Hard-Boiled Wonderland and the End of the World

Hard-Boiled Wonderland and the End of the World



The Pequod Review:

More overtly science fiction than anything else in Haruki Murakami’s body of work, Hard-Boiled Wonderland and the End of the World is divided into a split-narrative in alternating chapters. The first half (i.e., the odd-numbered chapters) is titled “Hard-Boiled Wonderland,” and is narrated by a human data-encryptor whose subconscious mind is used for encryption, which is causing him to slowly lose his conscious mind. The other half, “The End of the World,” takes place in a surreal dream world and is narrated by a newcomer to a walled city where people live for eternity. This book is so rich that these details are merely the initial backdrop for more astonishments, as the plot twists and turns, and ultimately considers the deepest questions about human identity and the nature of consciousness. 
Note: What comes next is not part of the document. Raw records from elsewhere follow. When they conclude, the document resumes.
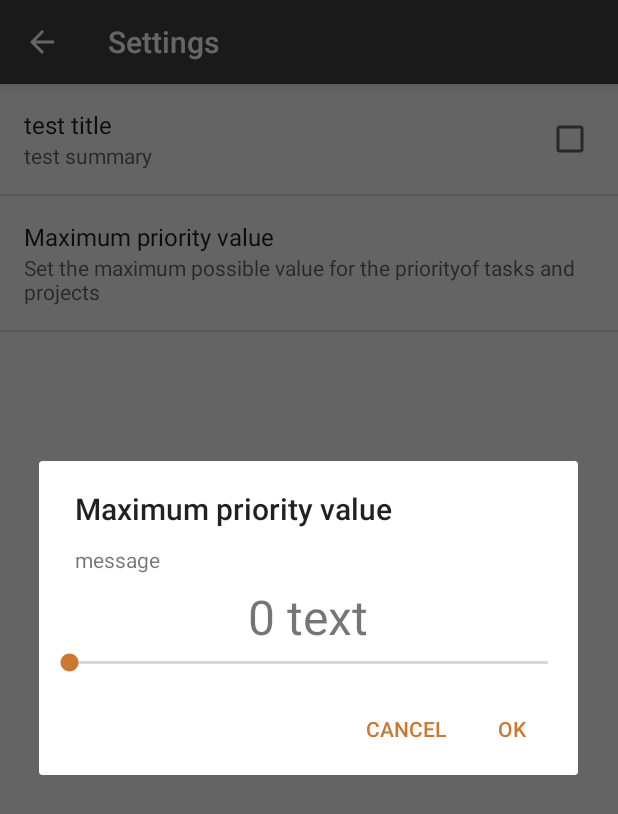
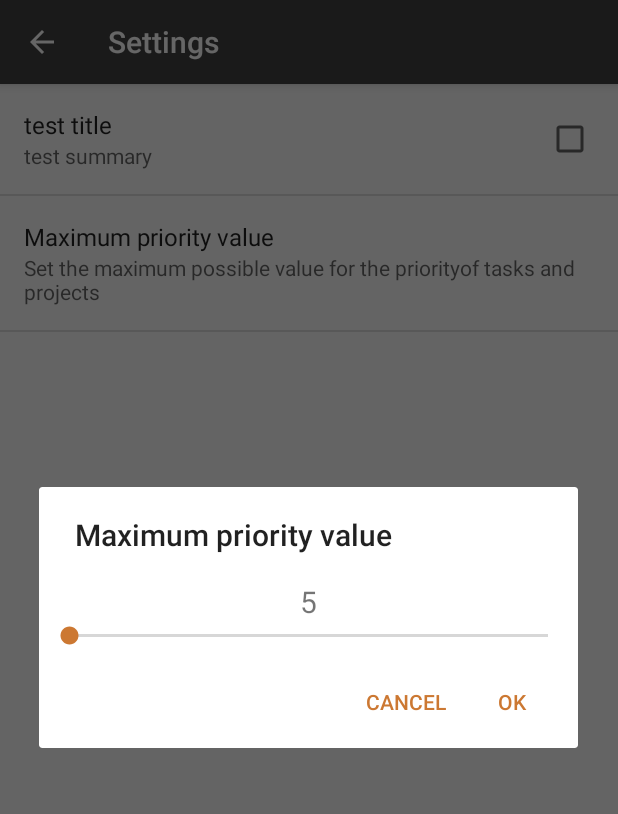
Before and after one commit to FlorianArnould/Todo, an Android app: the fragment SettingsFragment placed in its activity, after a tap on "Maximum priority value", on a phone screen of 412 x 824 dp. Shown: the top 814 px of the screen. Run offline under Robolectric (Android 15) with nearby library versions, the phone set to English and light mode, and no system bars; 1 other tap on this screen came first.

Commit message:
add correct offset on settings seekbar

```diff
--- a/app/src/main/java/fr/socket/flo/todo/view/settings/SeekBarPreference.java
+++ b/app/src/main/java/fr/socket/flo/todo/view/settings/SeekBarPreference.java
@@ -17,43 +17,24 @@ import android.widget.TextView;
  * @version 1.0
  */
 public class SeekBarPreference extends DialogPreference implements SeekBar.OnSeekBarChangeListener, View.OnClickListener {
-	// ------------------------------------------------------------------------------------------
-	// Private attributes :
 	private static final String ANDROID_NS = "http://schemas.android.com/apk/res/android";
 	private SeekBar _seekBar;
-	private TextView _splashText, _valueText;
+	private TextView _valueText;
 	private Context _context;
-	private String _dialogMessage, _suffix;
-	private int _default, _min, _max, _value = 0;
-	// ------------------------------------------------------------------------------------------
+	private int _default, _min, _max, _value;
 
-	// ------------------------------------------------------------------------------------------
-	// Constructor :
 	public SeekBarPreference(Context context, AttributeSet attrs) {
 
 		super(context, attrs);
 		_context = context;
 
-		// Get string value for dialogMessage :
-		int dialogMessageId = attrs.getAttributeResourceValue(ANDROID_NS, "dialogMessage", 0);
-		if (dialogMessageId == 0)
-			_dialogMessage = attrs.getAttributeValue(ANDROID_NS, "dialogMessage");
-		else _dialogMessage = _context.getString(dialogMessageId);
-
-		// Get string value for suffix (text attribute in xml file) :
-		int suffixId = attrs.getAttributeResourceValue(ANDROID_NS, "text", 0);
-		if (suffixId == 0) _suffix = attrs.getAttributeValue(ANDROID_NS, "text");
-		else _suffix = _context.getString(suffixId);
-
 		// Get default and max seekbar values :
-		_default = attrs.getAttributeIntValue(ANDROID_NS, "defaultValue", 0);
+		_default = attrs.getAttributeIntValue(ANDROID_NS, "defaultValue", 5);
 		_max = attrs.getAttributeIntValue(ANDROID_NS, "max", 20);
 		_min = 5;
+		_value = 5;
 	}
-	// ------------------------------------------------------------------------------------------
 
-	// ------------------------------------------------------------------------------------------
-	// DialogPreference methods :
 	@Override
 	protected View onCreateDialogView() {
 
@@ -62,15 +43,10 @@ public class SeekBarPreference extends DialogPreference implements SeekBar.OnSee
 		layout.setOrientation(LinearLayout.VERTICAL);
 		layout.setPadding(6, 6, 6, 6);
 
-		_splashText = new TextView(_context);
-		_splashText.setPadding(30, 10, 30, 10);
-		if (_dialogMessage != null)
-			_splashText.setText(_dialogMessage);
-		layout.addView(_splashText);
-
 		_valueText = new TextView(_context);
 		_valueText.setGravity(Gravity.CENTER_HORIZONTAL);
-		_valueText.setTextSize(32);
+		_valueText.setTextSize(20);
+		_valueText.setPadding(0, 20, 0, 0);
 		params = new LinearLayout.LayoutParams(
 				LinearLayout.LayoutParams.MATCH_PARENT,
 				LinearLayout.LayoutParams.WRAP_CONTENT);
@@ -82,9 +58,8 @@ public class SeekBarPreference extends DialogPreference implements SeekBar.OnSee
 
 		if (shouldPersist())
 			_value = getPersistedInt(_default);
-
-		_seekBar.setMax(_max-_min);
-		_seekBar.setProgress(_value-_min);
+		_seekBar.setMax(_max - _min);
+		_seekBar.setProgress(_value - _min);
 
 		return layout;
 	}
@@ -92,8 +67,8 @@ public class SeekBarPreference extends DialogPreference implements SeekBar.OnSee
 	@Override
 	protected void onBindDialogView(View v) {
 		super.onBindDialogView(v);
-		_seekBar.setMax(_max-_min);
-		_seekBar.setProgress(_value-_min);
+		_seekBar.setMax(_max - _min);
+		_seekBar.setProgress(_value - _min);
 	}
 
 	@Override
@@ -104,14 +79,10 @@ public class SeekBarPreference extends DialogPreference implements SeekBar.OnSee
 		else
 			_value = (Integer)defaultValue;
 	}
-	// ------------------------------------------------------------------------------------------
 
-	// ------------------------------------------------------------------------------------------
-	// OnSeekBarChangeListener methods :
 	@Override
 	public void onProgressChanged(SeekBar seek, int value, boolean fromTouch) {
-		String t = String.valueOf(value);
-		_valueText.setText(_suffix == null ? t : t.concat(" " + _suffix));
+		_valueText.setText(String.valueOf(value + _min));
 	}
 
 	@Override
@@ -122,10 +93,6 @@ public class SeekBarPreference extends DialogPreference implements SeekBar.OnSee
 	public void onStopTrackingTouch(SeekBar seek) {
 	}
 
-	// ------------------------------------------------------------------------------------------
-
-	// ------------------------------------------------------------------------------------------
-	// Set the positive button listener and onClick action :
 	@Override
 	public void showDialog(Bundle state) {
 
@@ -139,11 +106,10 @@ public class SeekBarPreference extends DialogPreference implements SeekBar.OnSee
 	public void onClick(View v) {
 		if (shouldPersist()) {
 
-			_value = _seekBar.getProgress();
-			persistInt(_seekBar.getProgress());
-			callChangeListener(_seekBar.getProgress()+_min);
+			_value = _seekBar.getProgress() + _min;
+			persistInt(_value);
+			callChangeListener(_value);
 		}
 		getDialog().dismiss();
 	}
-	// ------------------------------------------------------------------------------------------
 }
--- a/app/src/main/res/xml/settings.xml
+++ b/app/src/main/res/xml/settings.xml
@@ -12,7 +12,5 @@
         android:summary="@string/settings_priority_max_value_summary"
         android:defaultValue="5"
         android:selectable="true"
-        android:dialogMessage="message"
-        android:max="20"
-        android:text="text"/>
+        android:max="20"/>
 </PreferenceScreen>
```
In many ways, this novel brings together the best strands of Murakami’s work: complex but relatable characters, surreal events, and an atmosphere of chilling beauty. And Murakami’s attention to detail has never been better, as he meticulously constructs the plot to slowly reveal how the two worlds are interrelated, and takes the story in bizarre directions that nonetheless retain a coherent narrative. He has struck the perfect artistic balance where his surrealism and self-indulgence goes just far enough — but not too far. Murakami may have written other books as good as this one, but he never again made anything as detailed and intricate, and the result is his deepest and most rewarding work.